» **TASK DETAILS**:
Find the lines of data that contain the string "Consumer", then list them.

» **EXCERPTED RECORDS**:
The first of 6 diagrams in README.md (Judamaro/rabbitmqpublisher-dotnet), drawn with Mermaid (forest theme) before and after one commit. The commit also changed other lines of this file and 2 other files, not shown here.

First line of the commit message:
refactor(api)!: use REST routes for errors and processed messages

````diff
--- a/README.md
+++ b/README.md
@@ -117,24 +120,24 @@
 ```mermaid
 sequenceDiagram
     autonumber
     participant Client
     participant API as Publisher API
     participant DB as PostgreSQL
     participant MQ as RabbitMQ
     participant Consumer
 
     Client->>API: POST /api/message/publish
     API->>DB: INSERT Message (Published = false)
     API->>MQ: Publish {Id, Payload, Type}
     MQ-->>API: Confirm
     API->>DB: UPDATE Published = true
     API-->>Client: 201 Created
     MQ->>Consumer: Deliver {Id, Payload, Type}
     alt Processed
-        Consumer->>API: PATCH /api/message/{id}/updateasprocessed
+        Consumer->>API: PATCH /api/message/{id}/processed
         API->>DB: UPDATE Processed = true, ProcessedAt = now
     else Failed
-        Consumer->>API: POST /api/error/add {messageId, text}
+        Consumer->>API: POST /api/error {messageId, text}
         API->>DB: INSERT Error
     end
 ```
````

» **EXERCISE RESULT**:
     participant Consumer
     MQ->>Consumer: Deliver {Id, Payload, Type}
-        Consumer->>API: PATCH /api/message/{id}/updateasprocessed
+        Consumer->>API: PATCH /api/message/{id}/processed
-        Consumer->>API: POST /api/error/add {messageId, text}
+        Consumer->>API: POST /api/error {messageId, text}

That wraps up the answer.